Marketing was defined by Philip Kotler (marketing academics guru) as “the process by which companies create value for customers and build strong customer relationships in order to capture value from customers in return” in other words it is a process through which goods and services move from concept to the customer. Following Kotler marketing process includes several steps:
- market analysis,
- designing a marketing strategy,
- choosing so-called marketing mix,
- managing customer relationship,
- implementation and control.
It is crucial to differentiate between marketing and advertising. While marketing is the overall process, advertising is linked only with promotion of product or service through various communication channels intended to inform or persuade members of a particular audience. Advertising is a part of marketing mix within the marketing process.
Marketing mix however can be described as a set of tools by which marketers can influence the market. The first marketing mix concept described back in 60s is known as the ‘Four Ps’: product, price, place and promotion. There were many variations including 7 Ps… I even heard about 17 Ps. There are 4 Cs : customer value, cost, convenience, communication, and there are as well 7C… But for purposes of this discussion let’s stay with the traditional 4 Ps…
Mobile Marketing Association defines Location Based Marketing as: “any application, service, or campaign that incorporates the use of geographic location to deliver or enhance marketing message/service”. This definition is limiting LBM to a one-way, enhanced communication channel used by marketers to reach customers based on their geographic location.
This is the case of LBM based on sms or mms model which will be discussed further. The definition is however discounting the value of new LBM channels that are integrating Location-Based Services with social media creating a different possibilities for user interaction. Nowadays LBM allows and encourages users to an interactive, two-way communication. In fact effective location-based marketing strategy not only delivers the marketing message or service to the customer but allows to gather consumer insights. One of the most important functions of marketing is not only to communicate the value of a product or service to the market but as well to monitor and control if the campaign target was met as well as the competitors.

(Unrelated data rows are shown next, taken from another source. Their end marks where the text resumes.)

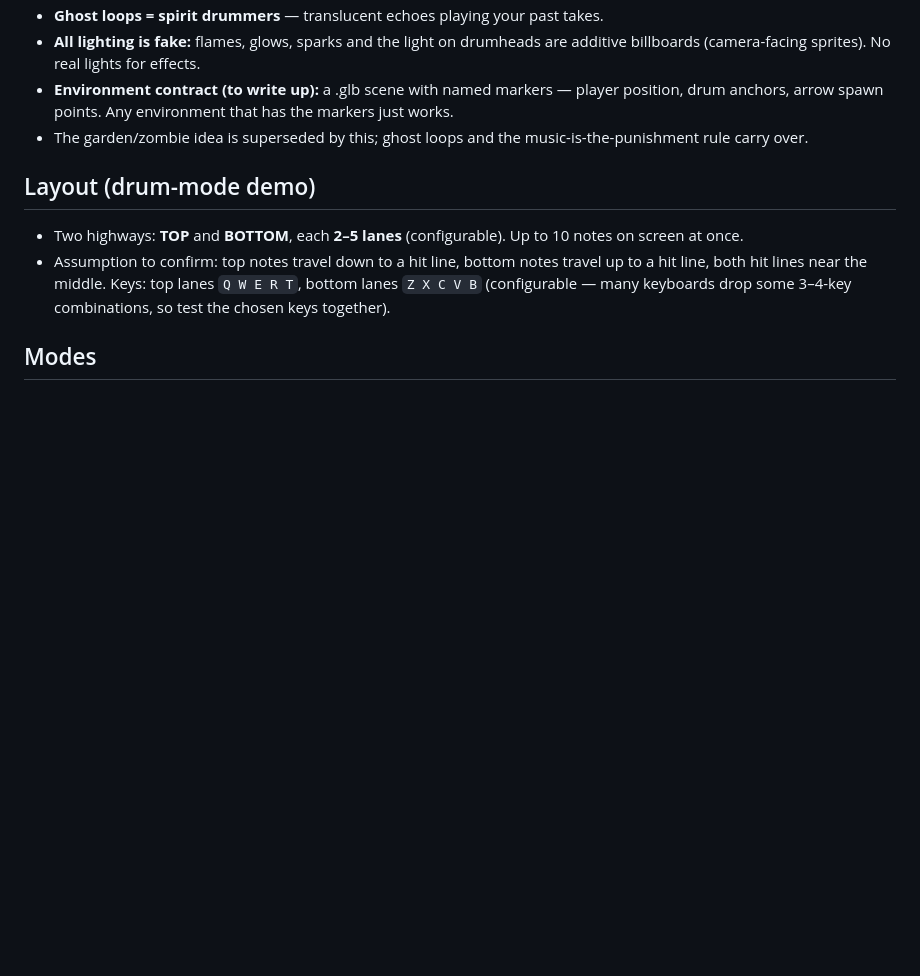
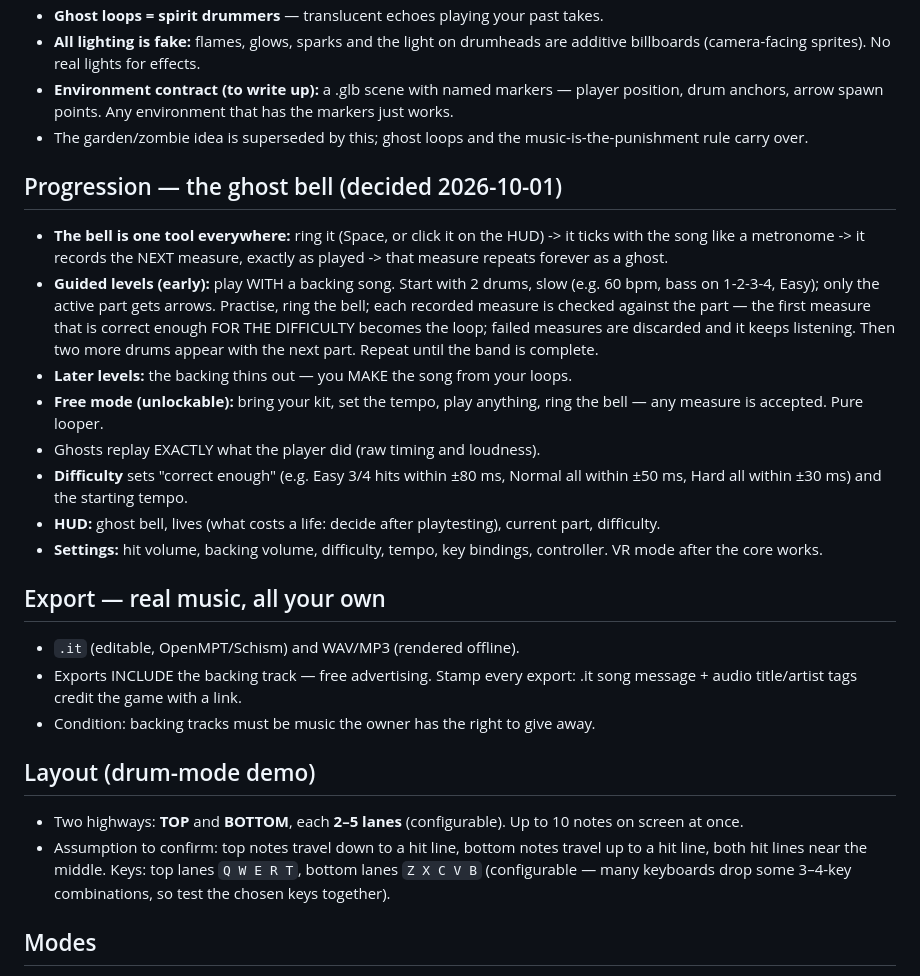
Before and after one commit to Tabulanis/fortissimo, a Markdown page: BRIEF.md, the part around the change. Drawn GitHub-style; blank space fills up the shorter version.

Commit message:
brief: ghost bell progression (guided -> make the song -> free mode), difficulty, HUD, settings, export with credit

```diff
--- a/BRIEF.md
+++ b/BRIEF.md
@@ -39,6 +39,33 @@ literally what you played. The garden shows how the band is doing.
   the markers just works.
 - The garden/zombie idea is superseded by this; ghost loops and the
   music-is-the-punishment rule carry over.
+
+## Progression — the ghost bell (decided 2026-10-01)
+- **The bell is one tool everywhere:** ring it (Space, or click it on the HUD)
+  -> it ticks with the song like a metronome -> it records the NEXT measure,
+  exactly as played -> that measure repeats forever as a ghost.
+- **Guided levels (early):** play WITH a backing song. Start with 2 drums, slow
+  (e.g. 60 bpm, bass on 1-2-3-4, Easy); only the active part gets arrows.
+  Practise, ring the bell; each recorded measure is checked against the part —
+  the first measure that is correct enough FOR THE DIFFICULTY becomes the loop;
+  failed measures are discarded and it keeps listening. Then two more drums
+  appear with the next part. Repeat until the band is complete.
+- **Later levels:** the backing thins out — you MAKE the song from your loops.
+- **Free mode (unlockable):** bring your kit, set the tempo, play anything, ring
+  the bell — any measure is accepted. Pure looper.
+- Ghosts replay EXACTLY what the player did (raw timing and loudness).
+- **Difficulty** sets "correct enough" (e.g. Easy 3/4 hits within ±80 ms,
+  Normal all within ±50 ms, Hard all within ±30 ms) and the starting tempo.
+- **HUD:** ghost bell, lives (what costs a life: decide after playtesting),
+  current part, difficulty.
+- **Settings:** hit volume, backing volume, difficulty, tempo, key bindings,
+  controller. VR mode after the core works.
+
+## Export — real music, all your own
+- `.it` (editable, OpenMPT/Schism) and WAV/MP3 (rendered offline).
+- Exports INCLUDE the backing track — free advertising. Stamp every export:
+  .it song message + audio title/artist tags credit the game with a link.
+- Condition: backing tracks must be music the owner has the right to give away.
 
 ## Layout (drum-mode demo)
 - Two highways: **TOP** and **BOTTOM**, each **2–5 lanes** (configurable).
```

Users of LBS and especially Location Based Social Networks like Facebook Places, Foursquare, Twitter or Flickr produce enormous number of social, spatial and temporal data which analysed might answer critical questions for marketers about the customers: Who? Where? When? Why? Providing this information is crucial for solving marketing intelligence issues: determining market opportunities, market penetration strategies, development metrics, investment risks and many others. Further chapters will discuss the whole range of possibilities provided by Location Based Marketing.
Location-based marketing is not geomarketing!!!
Some people confuse Location-Base Marketing with the concept of geomarketing. Geomarketing is a set of tools and methods based on Geographic Information Systems (GIS) focused mostly on three aspects: analysing spatial customer behavoir, retail location and spatial marketing management. Geomarketing methodology can be used to spatialy analyze and optimize elements of marketing process but it cannot be considered a part of marketing communication channel itself. There it cannot be considered equal to Location-Based Marketing itself.